- **Dataset records**
= Beginning of Section =
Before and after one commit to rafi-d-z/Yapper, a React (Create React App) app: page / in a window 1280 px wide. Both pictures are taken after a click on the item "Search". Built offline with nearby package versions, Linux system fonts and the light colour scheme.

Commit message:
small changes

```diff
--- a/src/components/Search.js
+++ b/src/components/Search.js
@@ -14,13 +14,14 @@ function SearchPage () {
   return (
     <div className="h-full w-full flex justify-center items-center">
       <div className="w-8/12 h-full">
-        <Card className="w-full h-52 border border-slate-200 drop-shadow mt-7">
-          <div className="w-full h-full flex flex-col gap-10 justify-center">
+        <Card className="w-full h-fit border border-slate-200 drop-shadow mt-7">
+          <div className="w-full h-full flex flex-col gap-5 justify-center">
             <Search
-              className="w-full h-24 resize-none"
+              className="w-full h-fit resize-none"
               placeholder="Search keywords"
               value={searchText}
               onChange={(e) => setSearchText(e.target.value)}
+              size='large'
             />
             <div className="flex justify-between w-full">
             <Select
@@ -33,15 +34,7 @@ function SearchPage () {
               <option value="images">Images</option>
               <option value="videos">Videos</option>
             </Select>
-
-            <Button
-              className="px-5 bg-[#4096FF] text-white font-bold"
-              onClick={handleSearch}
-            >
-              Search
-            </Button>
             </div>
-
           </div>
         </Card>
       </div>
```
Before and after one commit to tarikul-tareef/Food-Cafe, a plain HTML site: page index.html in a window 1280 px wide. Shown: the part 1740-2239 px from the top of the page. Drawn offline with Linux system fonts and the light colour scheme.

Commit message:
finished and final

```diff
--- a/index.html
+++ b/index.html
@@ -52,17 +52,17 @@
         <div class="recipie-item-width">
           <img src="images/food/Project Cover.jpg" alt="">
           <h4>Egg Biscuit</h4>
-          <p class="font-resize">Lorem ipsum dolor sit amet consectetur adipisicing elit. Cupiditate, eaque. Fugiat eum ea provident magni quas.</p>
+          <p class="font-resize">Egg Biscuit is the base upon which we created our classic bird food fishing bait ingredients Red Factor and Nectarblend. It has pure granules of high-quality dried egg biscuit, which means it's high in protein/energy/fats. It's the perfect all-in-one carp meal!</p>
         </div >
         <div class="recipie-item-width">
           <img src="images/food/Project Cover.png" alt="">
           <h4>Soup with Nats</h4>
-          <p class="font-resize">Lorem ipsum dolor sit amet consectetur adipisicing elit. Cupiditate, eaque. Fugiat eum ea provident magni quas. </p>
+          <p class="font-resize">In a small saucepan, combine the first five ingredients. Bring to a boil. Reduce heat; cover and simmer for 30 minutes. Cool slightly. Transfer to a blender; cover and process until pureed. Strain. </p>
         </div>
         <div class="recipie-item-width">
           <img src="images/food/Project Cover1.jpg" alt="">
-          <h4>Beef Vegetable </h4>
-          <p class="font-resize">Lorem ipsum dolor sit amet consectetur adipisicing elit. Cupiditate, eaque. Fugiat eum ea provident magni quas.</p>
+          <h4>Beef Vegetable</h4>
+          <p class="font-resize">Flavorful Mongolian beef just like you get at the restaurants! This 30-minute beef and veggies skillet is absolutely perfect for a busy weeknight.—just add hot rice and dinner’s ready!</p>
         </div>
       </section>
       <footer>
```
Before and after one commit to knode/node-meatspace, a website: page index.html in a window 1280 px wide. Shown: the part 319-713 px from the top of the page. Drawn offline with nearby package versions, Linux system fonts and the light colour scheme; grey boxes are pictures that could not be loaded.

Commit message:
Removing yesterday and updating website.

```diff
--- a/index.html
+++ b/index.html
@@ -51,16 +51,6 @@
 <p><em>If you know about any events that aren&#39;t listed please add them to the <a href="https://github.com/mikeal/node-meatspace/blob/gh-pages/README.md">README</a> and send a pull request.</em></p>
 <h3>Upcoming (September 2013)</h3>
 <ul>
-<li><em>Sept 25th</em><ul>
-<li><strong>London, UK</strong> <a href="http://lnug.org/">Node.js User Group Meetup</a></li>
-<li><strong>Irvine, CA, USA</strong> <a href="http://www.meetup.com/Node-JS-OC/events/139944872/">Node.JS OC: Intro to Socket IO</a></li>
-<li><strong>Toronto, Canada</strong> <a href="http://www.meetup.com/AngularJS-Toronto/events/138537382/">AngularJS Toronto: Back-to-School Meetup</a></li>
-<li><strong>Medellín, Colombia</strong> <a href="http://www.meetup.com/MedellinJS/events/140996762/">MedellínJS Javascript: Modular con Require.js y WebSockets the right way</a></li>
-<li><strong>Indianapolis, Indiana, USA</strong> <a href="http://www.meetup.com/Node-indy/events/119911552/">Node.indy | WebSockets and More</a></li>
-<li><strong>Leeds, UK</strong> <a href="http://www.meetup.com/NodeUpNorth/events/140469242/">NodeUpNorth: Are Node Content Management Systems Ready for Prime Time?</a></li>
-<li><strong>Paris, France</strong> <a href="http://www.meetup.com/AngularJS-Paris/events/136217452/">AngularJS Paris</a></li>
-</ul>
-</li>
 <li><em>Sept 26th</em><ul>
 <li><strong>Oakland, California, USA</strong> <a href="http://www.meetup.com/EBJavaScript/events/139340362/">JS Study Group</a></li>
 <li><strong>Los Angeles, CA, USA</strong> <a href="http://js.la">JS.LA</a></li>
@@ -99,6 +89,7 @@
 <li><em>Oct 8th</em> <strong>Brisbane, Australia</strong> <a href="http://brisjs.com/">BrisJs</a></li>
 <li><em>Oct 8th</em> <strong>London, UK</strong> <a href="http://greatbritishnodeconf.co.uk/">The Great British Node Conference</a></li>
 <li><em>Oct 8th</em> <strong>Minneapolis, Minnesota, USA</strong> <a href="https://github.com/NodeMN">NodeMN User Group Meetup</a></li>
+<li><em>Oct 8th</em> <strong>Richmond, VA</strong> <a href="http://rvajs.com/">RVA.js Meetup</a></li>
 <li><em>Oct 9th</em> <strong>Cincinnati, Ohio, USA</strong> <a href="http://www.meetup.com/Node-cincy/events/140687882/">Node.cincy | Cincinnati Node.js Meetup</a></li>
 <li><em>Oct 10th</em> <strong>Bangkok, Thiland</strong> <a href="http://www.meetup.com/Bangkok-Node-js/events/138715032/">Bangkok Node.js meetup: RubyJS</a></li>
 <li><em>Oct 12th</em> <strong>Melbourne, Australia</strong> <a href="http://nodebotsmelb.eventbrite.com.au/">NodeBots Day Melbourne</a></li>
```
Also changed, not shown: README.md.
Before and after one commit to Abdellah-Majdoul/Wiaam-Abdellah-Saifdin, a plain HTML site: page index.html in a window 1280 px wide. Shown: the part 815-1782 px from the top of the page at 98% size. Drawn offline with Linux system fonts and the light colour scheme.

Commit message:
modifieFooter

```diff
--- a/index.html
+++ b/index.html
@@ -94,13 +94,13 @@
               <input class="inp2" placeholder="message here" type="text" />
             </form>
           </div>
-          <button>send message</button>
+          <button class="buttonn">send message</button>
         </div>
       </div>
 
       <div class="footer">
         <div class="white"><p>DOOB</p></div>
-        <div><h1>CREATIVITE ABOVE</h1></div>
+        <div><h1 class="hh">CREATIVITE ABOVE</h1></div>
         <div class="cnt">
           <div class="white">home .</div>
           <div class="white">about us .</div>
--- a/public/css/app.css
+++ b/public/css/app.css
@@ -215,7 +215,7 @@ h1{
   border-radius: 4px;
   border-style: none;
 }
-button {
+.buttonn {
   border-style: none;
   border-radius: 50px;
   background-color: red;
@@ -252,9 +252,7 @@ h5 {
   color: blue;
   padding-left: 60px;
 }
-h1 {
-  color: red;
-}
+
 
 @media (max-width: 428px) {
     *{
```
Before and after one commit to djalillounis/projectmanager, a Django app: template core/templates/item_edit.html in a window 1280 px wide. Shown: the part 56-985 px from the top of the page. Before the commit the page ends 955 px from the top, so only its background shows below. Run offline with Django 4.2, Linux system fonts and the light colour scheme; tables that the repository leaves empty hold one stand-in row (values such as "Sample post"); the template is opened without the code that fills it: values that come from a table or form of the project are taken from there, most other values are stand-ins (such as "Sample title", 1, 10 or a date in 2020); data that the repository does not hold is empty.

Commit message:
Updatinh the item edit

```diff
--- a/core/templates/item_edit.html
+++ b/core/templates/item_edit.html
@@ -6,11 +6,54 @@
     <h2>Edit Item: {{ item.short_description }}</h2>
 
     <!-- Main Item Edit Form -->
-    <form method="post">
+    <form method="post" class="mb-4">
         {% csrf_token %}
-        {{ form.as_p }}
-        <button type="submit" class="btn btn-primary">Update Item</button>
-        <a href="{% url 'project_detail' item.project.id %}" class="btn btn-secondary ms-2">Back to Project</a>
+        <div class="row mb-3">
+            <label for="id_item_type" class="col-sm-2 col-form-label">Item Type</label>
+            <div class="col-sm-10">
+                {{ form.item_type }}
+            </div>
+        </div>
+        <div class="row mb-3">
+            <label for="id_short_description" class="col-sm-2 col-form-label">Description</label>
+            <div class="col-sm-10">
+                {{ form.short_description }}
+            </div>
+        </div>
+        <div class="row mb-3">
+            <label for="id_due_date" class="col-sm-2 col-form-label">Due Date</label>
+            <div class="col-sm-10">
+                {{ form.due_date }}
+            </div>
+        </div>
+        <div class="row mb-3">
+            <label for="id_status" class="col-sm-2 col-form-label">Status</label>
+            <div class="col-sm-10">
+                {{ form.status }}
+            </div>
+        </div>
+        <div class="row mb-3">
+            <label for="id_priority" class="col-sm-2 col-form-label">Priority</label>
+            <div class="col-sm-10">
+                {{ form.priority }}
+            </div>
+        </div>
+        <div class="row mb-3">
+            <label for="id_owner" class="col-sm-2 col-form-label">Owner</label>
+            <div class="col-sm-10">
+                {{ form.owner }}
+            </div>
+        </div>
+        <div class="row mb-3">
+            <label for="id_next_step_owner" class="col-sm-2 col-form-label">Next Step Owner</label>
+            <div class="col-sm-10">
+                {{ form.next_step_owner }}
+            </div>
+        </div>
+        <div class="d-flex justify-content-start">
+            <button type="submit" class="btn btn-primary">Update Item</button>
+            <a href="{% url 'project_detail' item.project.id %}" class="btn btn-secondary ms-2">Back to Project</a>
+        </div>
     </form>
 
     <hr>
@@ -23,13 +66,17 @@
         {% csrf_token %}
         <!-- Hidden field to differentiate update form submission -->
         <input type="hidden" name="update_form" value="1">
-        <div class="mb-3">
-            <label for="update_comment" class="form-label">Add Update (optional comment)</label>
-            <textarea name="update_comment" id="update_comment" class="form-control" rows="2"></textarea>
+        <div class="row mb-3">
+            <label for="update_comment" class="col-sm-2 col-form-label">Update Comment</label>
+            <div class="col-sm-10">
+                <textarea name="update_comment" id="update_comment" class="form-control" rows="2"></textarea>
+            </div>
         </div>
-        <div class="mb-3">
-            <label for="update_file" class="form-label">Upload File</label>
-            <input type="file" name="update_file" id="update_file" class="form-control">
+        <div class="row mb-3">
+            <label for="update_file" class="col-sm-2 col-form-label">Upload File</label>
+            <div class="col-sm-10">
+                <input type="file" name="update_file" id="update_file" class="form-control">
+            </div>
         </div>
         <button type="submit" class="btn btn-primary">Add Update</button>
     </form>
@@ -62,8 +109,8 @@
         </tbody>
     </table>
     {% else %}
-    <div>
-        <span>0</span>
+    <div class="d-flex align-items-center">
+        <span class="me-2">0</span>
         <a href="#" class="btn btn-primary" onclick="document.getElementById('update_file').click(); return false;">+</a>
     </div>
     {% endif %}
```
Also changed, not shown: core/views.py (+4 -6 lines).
= End of Section =
- **How to complete this task**
Say how many lines of the data above include the word "label", and add nothing further.

- **Exercise solution**
11